Carbon intensity vs absolute emissions

World leaders are set to meet in New York in two
weeks time to discuss how best to address global climate change.
High on the agenda will be working out how to wean countries off
cheap fossil fuels while keeping their economies afloat.

A new
by consultancy PwC shows that for all the
politicians’ promises
, the global economy is still far from
being “green”. Current efforts to incentivise cleaner economic
growth are falling short of those needed to avoid dangerous global
warming, it says.

Emissions ‘cuts’

Global carbon intensity – annual emissions divided by GDP – has

fallen by 1.2 per cent
, the report shows. But that somewhat
masks what’s actually happening to global emissions.

Carbon intensity is a measure of how efficiently countries use
their polluting energy resources, such as coal, oil and gas.

So long as a country’s energy sector emissions grow at a slower
rate than its GDP, the carbon intensity of its economy falls. But
although some countries are ramping up renewables, many still rely
on burning large amounts of fossil fuels to drive economic

As a consequence, global emissions have rapidly risen despite
great progress in reducing the energy sector’s carbon intensity, as
this chart shows:

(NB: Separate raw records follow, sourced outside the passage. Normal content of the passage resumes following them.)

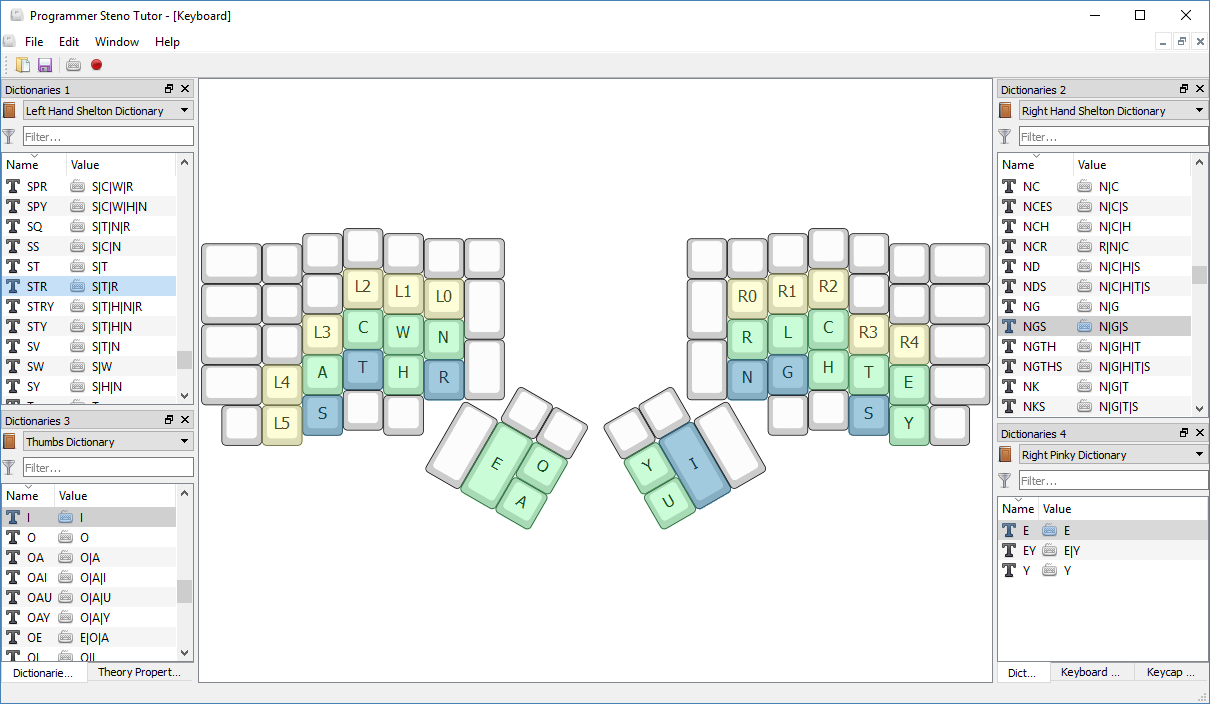
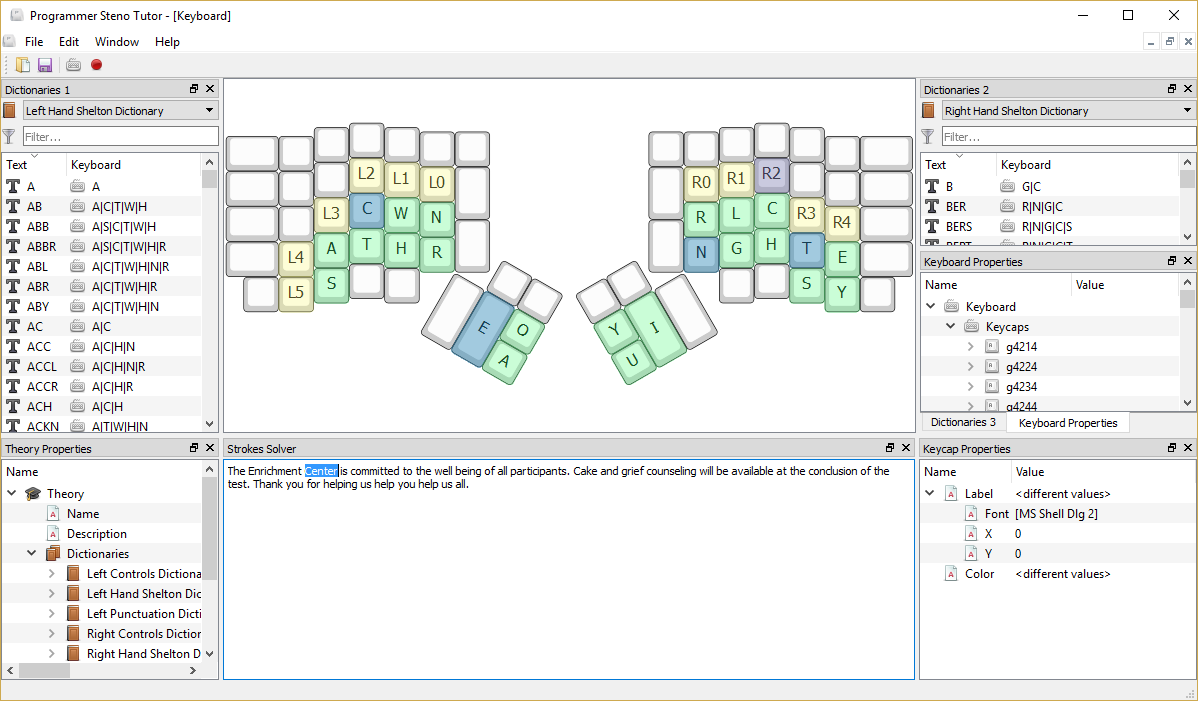
Strokes solver done

diff --git a/Sources/StrokesSolver/StrokesSolverTextEdit.cpp b/Sources/StrokesSolver/StrokesSolverTextEdit.cpp
@@ -1,0 +1,107 @@
+// ======================================================================
+// This file is a part of the ProgrammerStenoTutor project
+//
+// Copyright (C) 2017  Vissale NEANG <fromtonrouge at gmail dot com>
+//
+// This program is free software: you can redistribute it and/or modify
+// it under the terms of the GNU General Public License as published by
+// the Free Software Foundation, either version 3 of the License, or
+// (at your option) any later version.
+//
+// This program is distributed in the hope that it will be useful,
+// but WITHOUT ANY WARRANTY; without even the implied warranty of
+// MERCHANTABILITY or FITNESS FOR A PARTICULAR PURPOSE.  See the
+// GNU General Public License for more details.
+//
+// You should have received a copy of the GNU General Public License
+// along with this program.  If not, see <http://www.gnu.org/licenses/>.
+// ======================================================================
+
+#include "StrokesSolverTextEdit.h"
+#include "Theories/TheoryModel.h"
+#include "Main/Application.h"
+#include <QtCore/QRegularExpression>
+#include <QtCore/QDebug>
+
+StrokesSolverTextEdit::StrokesSolverTextEdit(QWidget* pParent)
+    : QTextEdit(pParent)
+{
+    connect(this, SIGNAL(cursorPositionChanged()), this, SLOT(onCursorPositionChanged()));
+}
+
+void StrokesSolverTextEdit::onCursorPositionChanged()
+{
+    // Hard coded at the moment
+    QStringList dictionariesToParse;
+    dictionariesToParse << "Left Hand Shelton Dictionary";
+    dictionariesToParse << "Thumbs Bigrams Dictionary";
+    dictionariesToParse << "Thumbs Dictionary";
+    dictionariesToParse << "Right Hand Shelton Dictionary";
+    dictionariesToParse << "Right Controls Dictionary";
+    dictionariesToParse << "Right Pinky Dictionary";
+    //dictionariesToParse << "Left Punctuation Dictionary";
+    //dictionariesToParse << "Right Punctuation Dictionary";
+
+    for (const auto& sDictionaryName : dictionariesToParse)
+    {
+        emit strokeFound(sDictionaryName, QBitArray());
+    }
+
+    // Check first if we have cached dictionaries data
+    auto pTheoryModel = qApp->getTheoryModel();
+    const auto& dictionaries = pTheoryModel->getCachedDictionaries();
+    if (dictionaries.isEmpty())
+    {
+        return;
+    }
+
+    // Get the next word to solve from the current cursor position
+    auto cursor = textCursor();
+    QTextCursor findCursor = document()->find(QRegularExpression("[ \\t]"), cursor);
+    if (findCursor.isNull())
+    {
+        cursor.movePosition(QTextCursor::EndOfWord, QTextCursor::KeepAnchor);
+    }
+    else
+    {
+        cursor.setPosition(findCursor.position(), QTextCursor::KeepAnchor);
+    }
+
+    QString sTextToSolve = cursor.selectedText().toUpper();
+    if (sTextToSolve == " ")
+    {
+        cursor.movePosition(QTextCursor::EndOfWord, QTextCursor::KeepAnchor);
+        sTextToSolve = cursor.selectedText().toUpper();
+    }
+
+    if (!sTextToSolve.isEmpty())
+    {
+        sTextToSolve = sTextToSolve.trimmed(); // Remove leading space
+
+        // Try to find a match for the first dictionary
+        auto itDictionary = dictionariesToParse.begin();
+        while (itDictionary != dictionariesToParse.end())
+        {
+            QBitArray bits;
+            auto entries = dictionaries[*itDictionary];
+            const int iSize = sTextToSolve.size();
+            for (int iChar = iSize - 1; iChar >= 0; --iChar)
+            {
+                const QString& subString = sTextToSolve.left(iChar + 1);
+                auto itEntry = entries.find(subString);
+                if (itEntry != entries.end())
+                {
+                    bits = itEntry.value();
+                    sTextToSolve = sTextToSolve.right(iSize - iChar - 1);
+                    break;
+                }
+            }
+
+            if (!bits.isNull())
+            {
+                emit strokeFound(*itDictionary, bits);
+            }
+            itDictionary++;
+        }
+    }
+}

diff --git a/Sources/Theories/TheoryModel.cpp b/Sources/Theories/TheoryModel.cpp
@@ -63,12 +63,15 @@ QVariant TheoryModel::data(const QModelIndex& index, int iRole) const
 void TheoryModel::setDictionaries(const Dictionaries& dictionaries)
 {
     auto pTheoryTreeItem = getTheoryTreeItem();
+
+    // Clear existing dictionaries
     auto pDictionaries = pTheoryTreeItem->getDictionaries();
     if (pDictionaries->hasChildren())
     {
         pDictionaries->removeRows(0, pDictionaries->rowCount());
     }
 
+    // Insert new dictionaries
     for (const auto& dictionary : dictionaries)
     {
         auto pDictionaryItem = new DictionaryTreeItem(dictionary.getName(), dictionary.getKeysLabels());
@@ -91,6 +94,8 @@ void TheoryModel::setDictionaries(const Dictionaries& dictionaries)
             }
         }
     }
+
+    buildCache();
     emit dictionariesLoaded();
 }
 
@@ -104,6 +109,8 @@ void TheoryModel::setTheoryTreeItem(TheoryTreeItem* pTheoryTreeItem)
 {
     clear();
     appendRow({pTheoryTreeItem, new EmptyTreeItem()});
+
+    buildCache();
     emit dictionariesLoaded();
     setHorizontalHeaderLabels(QStringList() << tr("Name") << tr("Value"));
 }
@@ -135,4 +142,44 @@ QString TheoryModel::getTheoryName() const
         return indexTheoryName.data(Qt::DisplayRole).toString();
     }
     return QString();
+}
+
+void TheoryModel::buildCache()
+{
+    _cache.clear();
+    const QModelIndex& indexDictionaries = getDictionariesIndex();
+    if (indexDictionaries.isValid())
+    {
+        const int iDictionaries = rowCount(indexDictionaries);
+        for (int iDictionary = 0; iDictionary < iDictionaries; ++iDictionary)
+        {
+            const QModelIndex& indexDictionary = index(iDictionary, 0, indexDictionaries);
+            const QString& sDictionaryName = indexDictionary.data(Qt::DisplayRole).toString();
+            if (!sDictionaryName.isEmpty())
+            {
+                const QModelIndex& indexEntries = Utils::index(this, "Entries", 0, indexDictionary);
+                if (indexEntries.isValid())
+                {
+                    CacheDictionaryEntries entries;
+                    const int iEntries = rowCount(indexEntries);
+                    for (int iEntry = 0; iEntry < iEntries; ++iEntry)
+                    {
+                        const QModelIndex& indexEntry = index(iEntry, 0, indexEntries);
+                        const QModelIndex& indexEntryBits = index(iEntry, 1, indexEntries);
+                        const QString& sText = indexEntry.data(Qt::DisplayRole).toString();
+                        const QBitArray& bits = indexEntryBits.data(InputKeyBitsRole).toBitArray();
+                        if (sText != "<no_entry>")
+                        {
+                            entries.insert(sText, bits);
+                        }
+                    }
+
+                    if (!entries.isEmpty())
+                    {
+                        _cache.insert(sDictionaryName, entries);
+                    }
+                }
+            }
+        }
+    }
 }

diff --git a/Sources/Keyboards/KeyboardModel.cpp b/Sources/Keyboards/KeyboardModel.cpp
@@ -248,23 +248,28 @@ void KeyboardModel::selectLinkedKeys(const QString& sDictionaryName, const QBitA
             if (indexLinkedKeys.isValid())
             {
                 const int iLinkedKeycaps = rowCount(indexLinkedKeys);
-                if (iLinkedKeycaps == inputsKeysBits.size())
+                QVector<QPair<QString, bool>> keycapsStates(iLinkedKeycaps);
+                for (int iLinkedKeycap = 0; iLinkedKeycap < iLinkedKeycaps; ++iLinkedKeycap)
                 {
-                    QVector<QPair<QString, bool>> keycapsStates(inputsKeysBits.size());
-                    for (int iLinkedKeycap = 0; iLinkedKeycap < iLinkedKeycaps; ++iLinkedKeycap)
+                    const QModelIndex& indexKeycapId = indexLinkedKeys.child(iLinkedKeycap, 1);
+                    const QVariant& variant = indexKeycapId.data(Qt::EditRole);
+                    if (variant.isValid())
                     {
-                        const QModelIndex& indexKeycapId = indexLinkedKeys.child(iLinkedKeycap, 1);
-                        const QVariant& variant = indexKeycapId.data(Qt::EditRole);
-                        if (variant.isValid())
+                        const auto& keycapRef = qvariant_cast<KeycapRef>(variant);
+                        keycapsStates[iLinkedKeycap].first = keycapRef.keycapId;
+
+                        if (inputsKeysBits.size() > iLinkedKeycap)
                         {
-                            const auto& keycapRef = qvariant_cast<KeycapRef>(variant);
-                            keycapsStates[iLinkedKeycap].first = keycapRef.keycapId;
                             keycapsStates[iLinkedKeycap].second = inputsKeysBits.testBit(iLinkedKeycap);
                         }
+                        else
+                        {
+                            keycapsStates[iLinkedKeycap].second = false;
+                        }
                     }
-
-                    emit linkedKeycapsStates(keycapsStates);
                 }
+
+                emit linkedKeycapsStates(keycapsStates);
             }
         }
     }

diff --git a/Sources/StrokesSolver/StrokesSolverTextEdit.h b/Sources/StrokesSolver/StrokesSolverTextEdit.h
@@ -1,0 +1,36 @@
+// ======================================================================
+// This file is a part of the ProgrammerStenoTutor project
+//
+// Copyright (C) 2017  Vissale NEANG <fromtonrouge at gmail dot com>
+//
+// This program is free software: you can redistribute it and/or modify
+// it under the terms of the GNU General Public License as published by
+// the Free Software Foundation, either version 3 of the License, or
+// (at your option) any later version.
+//
+// This program is distributed in the hope that it will be useful,
+// but WITHOUT ANY WARRANTY; without even the implied warranty of
+// MERCHANTABILITY or FITNESS FOR A PARTICULAR PURPOSE.  See the
+// GNU General Public License for more details.
+//
+// You should have received a copy of the GNU General Public License
+// along with this program.  If not, see <http://www.gnu.org/licenses/>.
+// ======================================================================
+
+#pragma once
+
+#include <QtWidgets/QTextEdit>
+
+class StrokesSolverTextEdit : public QTextEdit
+{
+    Q_OBJECT
+
+signals:
+    void strokeFound(const QString& sDictionaryName, const QBitArray& inputsKeysBits);
+
+public:
+    StrokesSolverTextEdit(QWidget* pParent = nullptr);
+
+protected slots:
+    void onCursorPositionChanged();
+};

diff --git a/Sources/Theories/TheoryModel.h b/Sources/Theories/TheoryModel.h
@@ -21,6 +21,9 @@
 
 #include "Dictionaries/Dictionary.h"
 #include "Models/TreeItemModel.h"
+#include <QtCore/QHash>
+#include <QtCore/QMultiHash>
+#include <QtCore/QBitArray>
 
 class TheoryTreeItem;
 class TheoryModel : public TreeItemModel
@@ -29,6 +32,10 @@ class TheoryModel : public TreeItemModel
 
 signals:
     void dictionariesLoaded();
+
+public:
+    typedef QMultiHash<QString, QBitArray> CacheDictionaryEntries; ///< Key = text, value = keyboard keys bits.
+    typedef QHash<QString, CacheDictionaryEntries> CacheDictionaries; ///< Key = dictionary name, value = CacheDictionaryEntries.
 
 public:
     TheoryModel(QObject* pParent = nullptr);
@@ -40,4 +47,11 @@ public:
     QModelIndex getTheoryIndex() const;
     QModelIndex getDictionariesIndex() const;
     QString getTheoryName() const;
+    const CacheDictionaries& getCachedDictionaries() const {return _cache;}
+
+private:
+    void buildCache();
+
+private:
+    CacheDictionaries _cache; ///<  Cache for fast lookup.
 };

diff --git a/Sources/Main/MainWindow.cpp b/Sources/Main/MainWindow.cpp
@@ -102,6 +102,7 @@ MainWindow::MainWindow(QWidget *parent)
     connect(_pUi->widgetDictionaries2, SIGNAL(dictionaryEntrySelected(QString, QBitArray)), pKeyboardModel, SLOT(selectLinkedKeys(QString, QBitArray)));
     connect(_pUi->widgetDictionaries3, SIGNAL(dictionaryEntrySelected(QString, QBitArray)), pKeyboardModel, SLOT(selectLinkedKeys(QString, QBitArray)));
     connect(_pUi->widgetDictionaries4, SIGNAL(dictionaryEntrySelected(QString, QBitArray)), pKeyboardModel, SLOT(selectLinkedKeys(QString, QBitArray)));
+    connect(_pUi->widgetStrokesSolver->findChild<QTextEdit*>("textEdit"), SIGNAL(strokeFound(QString, QBitArray)), pKeyboardModel, SLOT(selectLinkedKeys(QString, QBitArray)));
 
     _pUi->treeViewKeyboardProperties->setModel(qApp->getUndoableKeyboardModel());
     _pKeyboardGraphicsScene->setKeyboardProperties(_pUi->treeViewKeyboardProperties);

Source: Emissions
from the US Energy Information Administration, GDP
from the World Bank. Graph by Carbon Brief.

As the global economy has grown over the past 25 years, global
emissions have risen rapidly. That’s despite many countries
improving their energy efficiency and switching from coal to
less-polluting gas power.

Unless countries get more ambitious about restricting fossil
fuel use, this trend is likely to continue. That’s why the slight
fall in global carbon intensity isn’t particularly good news.

Keeping to two degrees

At this rate, the world could be set to warm by as much as four
degrees above pre-industrial levels by 2100, PwC says.

Politicians have agreed to try and curb warming by two degrees.
For that to happen, countries can’t emit more than
around one billion tonnes of carbon dioxide
, according to the
Intergovernmental Panel on Climate Change’s (IPCC) latest report.
At current rates, the world is likely to have emitted that amount
by 2034, PwC says.

To keep within two degrees, it estimates that global carbon
intensity must fall by 6.2 per cent a year, with the energy sector
being totally decarbonised by the end of the century:


Source: PwC’s
6th Low Carbon Economy Index Report
. Discrepancy from starting
point compared to graph above is due to using different datasets.
PwC does not provide raw data with its report.

That will be a major challenge. Many developing economies,
including India and China, are growing largely thanks to the
availability of cheap, high carbon, fuels such as coal. Even
countries making better progress at cutting carbon intensity, such
the UK
, continue to rely on fossil fuels for much of their

PwC’s report shows just how tough government’s are
finding it to decouple their economies from high carbon energy
systems. For all politicians’ talk of
promoting “green growth”
, the data shows
current policies are largely failing to deliver.